BEGIN RECORDS SHOWN

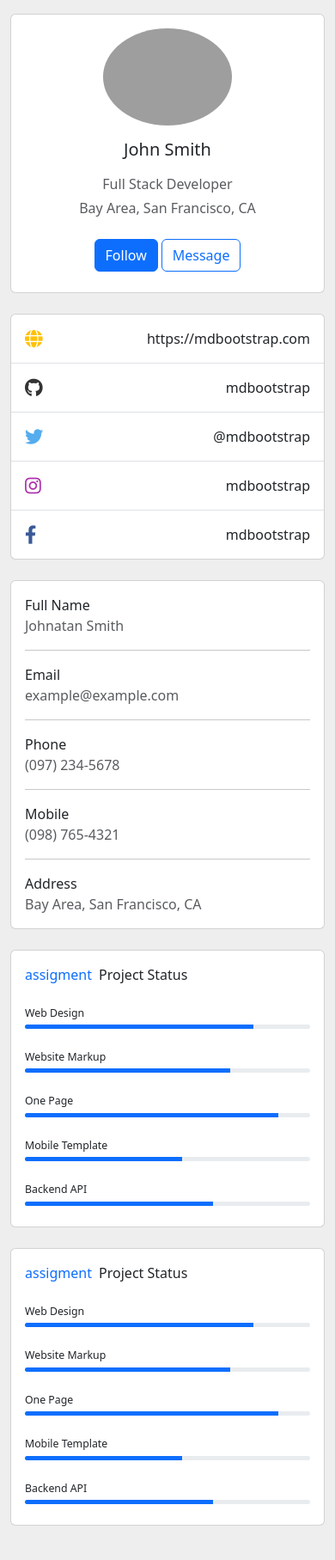
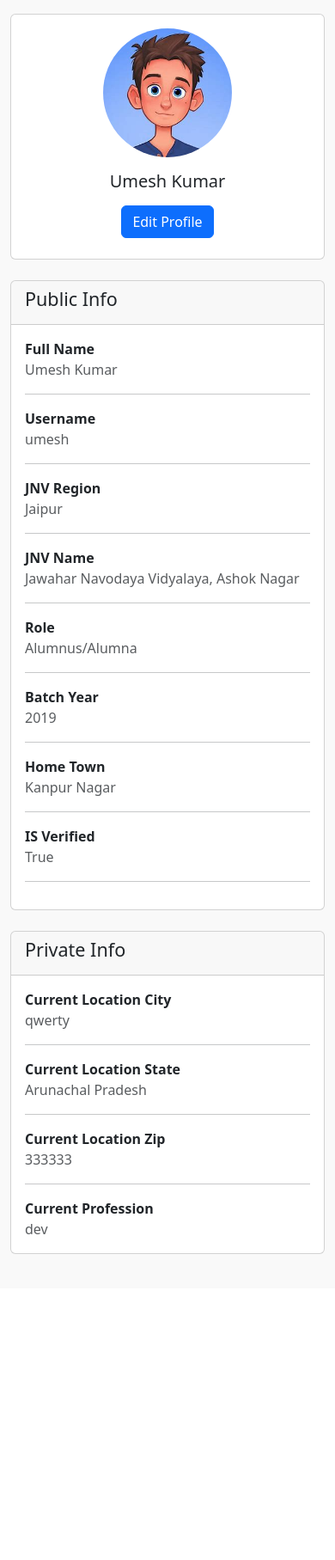
Before and after one commit to Umesh-Kumar-01/Navodaya-Network, a Django app: the page made by Users/urls.py in a window 390 px wide. Shown: the part 56-1871 px from the top of the page at 86% size. After the commit the page ends 1555 px from the top, so only its background shows below. Run offline with Django 4.2, Linux system fonts and the light colour scheme; the first user in the database is signed in; data comes from the database, SQL or seed files in the repository; grey boxes are pictures that could not be loaded.

Commit message:
profile page design and image update

```diff
--- a/Users/urls.py
+++ b/Users/urls.py
@@ -5,6 +5,7 @@ from . import views
 urlpatterns = [
     path('home/',views.index,name='index'),
     path('profile/<str:username>',views.profile,name='profile'),
+    path('edit_profile/', views.edit_profile, name='edit_profile'),
     path('signup/',views.signup,name='signup'),
     path('search/',views.search,name='search'),
     path('notification/',views.notification,name='notification'),
--- a/Users/views.py
+++ b/Users/views.py
@@ -1,4 +1,4 @@
-from django.shortcuts import render,redirect,HttpResponse
+from django.shortcuts import render,redirect,HttpResponse, get_object_or_404
 from .models import UserCard, UserPrivateInfo
 from datetime import datetime
 from django.contrib.auth.models import User
@@ -16,9 +16,41 @@ def index(request):
     return render(request,'index.html')
 
 @login_required
-def profile(request,username):
-    user_name = username
-    return render(request,'profile.html')
+def profile(request, username):
+    # Get the user's profile details based on the provided username
+    user = get_object_or_404(User, username=username)
+    user_card = get_object_or_404(UserCard, user=user)
+    user_private_info = get_object_or_404(UserPrivateInfo, user=user)
+
+    # Check if the current user is viewing their own profile
+    is_own_profile = request.user == user
+
+    context = {
+        'user_card': user_card,
+        'user_private_info': user_private_info,
+        'is_own_profile': is_own_profile,
+    }
+    return render(request, 'profile.html', context)
+
+@login_required
+def edit_profile(request):
+    # Get the user's profile details and private info for editing
+    user_card = get_object_or_404(UserCard, user=request.user)
+    user_private_info = get_object_or_404(UserPrivateInfo, user=request.user)
+
+    if request.method == 'POST':
+        # Process the form data for updating the profile
+        # ... Your form processing logic here ...
+        # For example, you can use Django forms to handle the form data.
+
+        # After updating, redirect to the user's profile page
+        return redirect('profile', username=request.user.username)
+
+    context = {
+        'user_card': user_card,
+        'user_private_info': user_private_info,
+    }
+    return render(request, 'edit_profile.html', context)
 
 def signup(request):
     if request.user.is_authenticated:
--- a/mysite/urls.py
+++ b/mysite/urls.py
@@ -16,6 +16,8 @@ Including another URLconf
 """
 from django.contrib import admin
 from django.urls import path, include
+from django.conf import settings
+from django.conf.urls.static import static
 
 urlpatterns = [
     path('admin/', admin.site.urls),
@@ -25,3 +27,6 @@ urlpatterns = [
     path('surveys/', include('surveys.urls')),
     path('',include('Users.urls')),
 ]
+
+if settings.DEBUG:
+    urlpatterns += static(settings.MEDIA_URL, document_root=settings.MEDIA_ROOT)
--- a/templates/profile.html
+++ b/templates/profile.html
@@ -1,168 +1,181 @@
 {% extends 'base.html' %}
 {% block title %}Profile{% endblock title %}
 {% block content %}
-<section style="background-color: #eee;">
-    <div class="container py-3">
-      <div class="row">
-        <div class="col-lg-4">
+<section style="background-color: #f9f9f9;">
+    <!-- Profile Card Section -->
+    <div class="container py-3 ">
+        <div class="row justify-content-center">
+            <div class="col-lg-8">
                 <div class="card mb-4">
                     <div class="card-body text-center">
-              <img src="https://mdbcdn.b-cdn.net/img/Photos/new-templates/bootstrap-chat/ava3.webp" alt="avatar"
-                class="rounded-circle img-fluid" style="width: 150px;">
-              <h5 class="my-3">John Smith</h5>
-              <p class="text-muted mb-1">Full Stack Developer</p>
-              <p class="text-muted mb-4">Bay Area, San Francisco, CA</p>
-              <div class="d-flex justify-content-center mb-2">
-                <button type="button" class="btn btn-primary">Follow</button>
-                <button type="button" class="btn btn-outline-primary ms-1">Message</button>
+                        <div class="user-card">
+                            <a href="#newModal" data-bs-toggle="modal">
+                              <img src="{{ user_card.profile_photo.url }}" alt="{{ user.username }}" class="rounded-circle img-fluid" style="width: 150px;">
+                            </a>
+                          </div>
+
+                          <!-- Modal for the image -->
+                          <div class="modal fade" id="newModal" tabindex="-1" aria-labelledby="profileModalLabel"
+                          aria-hidden="true"role="dialog">
+                            <div class="modal-dialog" role="document">
+                              <div class="modal-content">
+                                <div class="modal-header">
+                                  <h5 class="modal-title">Full Size Picture</h5>
+                                  <button type="button" class="btn-close" data-bs-dismiss="modal" aria-label="Close"></button>
+                                </div>
+                                <div class="modal-body">
+                                  <img src="{{ user_card.profile_photo.url }}" alt="{{ user.username }}" class="img-fluid">
                                 </div>
                               </div>
                             </div>
-          <div class="card mb-4 mb-lg-0">
-            <div class="card-body p-0">
-              <ul class="list-group list-group-flush rounded-3">
-                <li class="list-group-item d-flex justify-content-between align-items-center p-3">
-                  <i class="fas fa-globe fa-lg text-warning"></i>
-                  <p class="mb-0">https://mdbootstrap.com</p>
-                </li>
-                <li class="list-group-item d-flex justify-content-between align-items-center p-3">
-                  <i class="fab fa-github fa-lg" style="color: #333333;"></i>
-                  <p class="mb-0">mdbootstrap</p>
-                </li>
-                <li class="list-group-item d-flex justify-content-between align-items-center p-3">
-                  <i class="fab fa-twitter fa-lg" style="color: #55acee;"></i>
-                  <p class="mb-0">@mdbootstrap</p>
-                </li>
-                <li class="list-group-item d-flex justify-content-between align-items-center p-3">
-                  <i class="fab fa-instagram fa-lg" style="color: #ac2bac;"></i>
-                  <p class="mb-0">mdbootstrap</p>
-                </li>
-                <li class="list-group-item d-flex justify-content-between align-items-center p-3">
-                  <i class="fab fa-facebook-f fa-lg" style="color: #3b5998;"></i>
-                  <p class="mb-0">mdbootstrap</p>
-                </li>
-              </ul>
+                          </div>
+
+                        <h5 class="my-3">{{ user.get_full_name }}</h5>
+                        {% if is_own_profile %}
+                        <div class="d-flex justify-content-center mb-2">
+                            <a href="{% url 'edit_profile' %}" class="btn btn-primary">Edit Profile</a>
+                        </div>
+                        {% endif %}
                     </div>
                 </div>
+                <!-- Other Social Links, if any -->
             </div>
+
+            <!-- Public Info Card Section -->
             <div class="col-lg-8">
                 <div class="card mb-4">
+                    <div class="card-header">
+                        <h4>Public Info</h4>
+                    </div>
                     <div class="card-body">
+                        <!-- Other Public Info Details -->
                         <div class="row">
                             <div class="col-sm-3">
-                  <p class="mb-0">Full Name</p>
+                                <strong>Full Name</strong>
                             </div>
                             <div class="col-sm-9">
-                  <p class="text-muted mb-0">Johnatan Smith</p>
+                                <p class="text-muted mb-0">{{ user.get_full_name }}</p>
                             </div>
                         </div>
                         <hr>
                         <div class="row">
                             <div class="col-sm-3">
-                  <p class="mb-0">Email</p>
+                                <strong>Username</strong>
                             </div>
                             <div class="col-sm-9">
-                  <p class="text-muted mb-0">example@example.com</p>
+                                <p class="text-muted mb-0">{{ user.username }}</p>
                             </div>
                         </div>
                         <hr>
                         <div class="row">
                             <div class="col-sm-3">
-                  <p class="mb-0">Phone</p>
+                                <strong>JNV Region</strong>
                             </div>
                             <div class="col-sm-9">
-                  <p class="text-muted mb-0">(097) 234-5678</p>
+                                <p class="text-muted mb-0">{{ user_card.get_region_name_display }}</p>
                             </div>
                         </div>
                         <hr>
                         <div class="row">
                             <div class="col-sm-3">
-                  <p class="mb-0">Mobile</p>
+                                <strong>JNV Name</strong>
                             </div>
                             <div class="col-sm-9">
-                  <p class="text-muted mb-0">(098) 765-4321</p>
+                                <p class="text-muted mb-0">{{ user_card.get_jnv_name_display }}</p>
                             </div>
                         </div>
                         <hr>
                         <div class="row">
                             <div class="col-sm-3">
-                  <p class="mb-0">Address</p>
+                                <strong>Role</strong>
                             </div>
                             <div class="col-sm-9">
-                  <p class="text-muted mb-0">Bay Area, San Francisco, CA</p>
+                                <p class="text-muted mb-0">{{ user_card.get_role_display }}</p>
+                            </div>
+                        </div>
+                        <hr>
+                        <div class="row">
+                            <div class="col-sm-3">
+                                <strong>Batch Year</strong>
+                            </div>
+                            <div class="col-sm-9">
+                                <p class="text-muted mb-0">{{ user_card.year }}</p>
+                            </div>
+                        </div>
+                        <hr>
+                        <div class="row">
+                            <div class="col-sm-3">
+                                <strong>Home Town</strong>
+                            </div>
+                            <div class="col-sm-9">
+                                <p class="text-muted mb-0">{{ user_card.HomeTown }}</p>
+                            </div>
+                        </div>
+                        <hr>
+                        <div class="row">
+                            <div class="col-sm-3">
+                                <strong>IS Verified</strong>
+                            </div>
+                            <div class="col-sm-9">
+                                <p class="text-muted mb-0">{{ user_card.verified }}</p>
+                            </div>
+                        </div>
+                        <hr>
+
+                        <!-- Add other public info details as needed -->
                     </div>
                 </div>
             </div>
+
+            <!-- Private Info Card Section -->
+            {% if is_own_profile %}
+            <div class="col-lg-8">
+                <div class="card mb-4">
+                    <div class="card-header">
+                        <h4>Private Info</h4>
                     </div>
+                    <div class="card-body">
+                        <!-- Other Private Info Details -->
                         <div class="row">
-            <div class="col-md-6">
-              <div class="card mb-4 mb-md-0">
-                <div class="card-body">
-                  <p class="mb-4"><span class="text-primary font-italic me-1">assigment</span> Project Status
-                  </p>
-                  <p class="mb-1" style="font-size: .77rem;">Web Design</p>
-                  <div class="progress rounded" style="height: 5px;">
-                    <div class="progress-bar" role="progressbar" style="width: 80%" aria-valuenow="80"
-                      aria-valuemin="0" aria-valuemax="100"></div>
+                            <div class="col-sm-3">
+                                <strong>Current Location City</strong>
                             </div>
-                  <p class="mt-4 mb-1" style="font-size: .77rem;">Website Markup</p>
-                  <div class="progress rounded" style="height: 5px;">
-                    <div class="progress-bar" role="progressbar" style="width: 72%" aria-valuenow="72"
-                      aria-valuemin="0" aria-valuemax="100"></div>
+                            <div class="col-sm-9">
+                                <p class="text-muted mb-0">{{ user_private_info.current_location_city }}</p>
                             </div>
-                  <p class="mt-4 mb-1" style="font-size: .77rem;">One Page</p>
-                  <div class="progress rounded" style="height: 5px;">
-                    <div class="progress-bar" role="progressbar" style="width: 89%" aria-valuenow="89"
-                      aria-valuemin="0" aria-valuemax="100"></div>
                         </div>
-                  <p class="mt-4 mb-1" style="font-size: .77rem;">Mobile Template</p>
-                  <div class="progress rounded" style="height: 5px;">
-                    <div class="progress-bar" role="progressbar" style="width: 55%" aria-valuenow="55"
-                      aria-valuemin="0" aria-valuemax="100"></div>
+                        <hr>
+                        <div class="row">
+                            <div class="col-sm-3">
+                                <strong>Current Location State</strong>
                             </div>
-                  <p class="mt-4 mb-1" style="font-size: .77rem;">Backend API</p>
-                  <div class="progress rounded mb-2" style="height: 5px;">
-                    <div class="progress-bar" role="progressbar" style="width: 66%" aria-valuenow="66"
-                      aria-valuemin="0" aria-valuemax="100"></div>
+                            <div class="col-sm-9">
+                                <p class="text-muted mb-0">{{ user_private_info.current_location_state }}</p>
+                            </div>
+                        </div>
+                        <hr>
+                        <div class="row">
+                            <div class="col-sm-3">
+                                <strong>Current Location Zip</strong>
+                            </div>
+                            <div class="col-sm-9">
+                                <p class="text-muted mb-0">{{ user_private_info.current_location_zip }}</p>
+                            </div>
+                        </div>
+                        <hr>
+                        <div class="row">
+                            <div class="col-sm-3">
+                                <strong>Current Profession</strong>
+                            </div>
+                            <div class="col-sm-9">
+                                <p class="text-muted mb-0">{{ user_private_info.profession }}</p>
+                            </div>
+                        </div>
+                        <!-- Add other private info details as needed -->
                     </div>
                 </div>
             </div>
-            </div>
-            <div class="col-md-6">
-              <div class="card mb-4 mb-md-0">
-                <div class="card-body">
-                  <p class="mb-4"><span class="text-primary font-italic me-1">assigment</span> Project Status
-                  </p>
-                  <p class="mb-1" style="font-size: .77rem;">Web Design</p>
-                  <div class="progress rounded" style="height: 5px;">
-                    <div class="progress-bar" role="progressbar" style="width: 80%" aria-valuenow="80"
-                      aria-valuemin="0" aria-valuemax="100"></div>
-                  </div>
-                  <p class="mt-4 mb-1" style="font-size: .77rem;">Website Markup</p>
-                  <div class="progress rounded" style="height: 5px;">
-                    <div class="progress-bar" role="progressbar" style="width: 72%" aria-valuenow="72"
-                      aria-valuemin="0" aria-valuemax="100"></div>
-                  </div>
-                  <p class="mt-4 mb-1" style="font-size: .77rem;">One Page</p>
-                  <div class="progress rounded" style="height: 5px;">
-                    <div class="progress-bar" role="progressbar" style="width: 89%" aria-valuenow="89"
-                      aria-valuemin="0" aria-valuemax="100"></div>
-                  </div>
-                  <p class="mt-4 mb-1" style="font-size: .77rem;">Mobile Template</p>
-                  <div class="progress rounded" style="height: 5px;">
-                    <div class="progress-bar" role="progressbar" style="width: 55%" aria-valuenow="55"
-                      aria-valuemin="0" aria-valuemax="100"></div>
-                  </div>
-                  <p class="mt-4 mb-1" style="font-size: .77rem;">Backend API</p>
-                  <div class="progress rounded mb-2" style="height: 5px;">
-                    <div class="progress-bar" role="progressbar" style="width: 66%" aria-valuenow="66"
-                      aria-valuemin="0" aria-valuemax="100"></div>
-                  </div>
-                </div>
-              </div>
-            </div>
-          </div>
-        </div>
+            {% endif %}
         </div>
     </div>
 </section>
```
Also changed, not shown: templates/edit_profile.html (added, +45 -0 lines), db.sqlite3, media/profile_photos/OIP.jpeg (added). Lines whose indentation alone changed are shown as unchanged.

END RECORDS SHOWN

• **TASK BRIEF**:
All lines in the entries above that include "body" should be found and copied.

• **SOLVED EXERCISE**:
                     <div class="card-body text-center">
+                                <div class="modal-body">
-            <div class="card-body p-0">
                     <div class="card-body">
+                    <div class="card-body">
-                <div class="card-body">
-                <div class="card-body">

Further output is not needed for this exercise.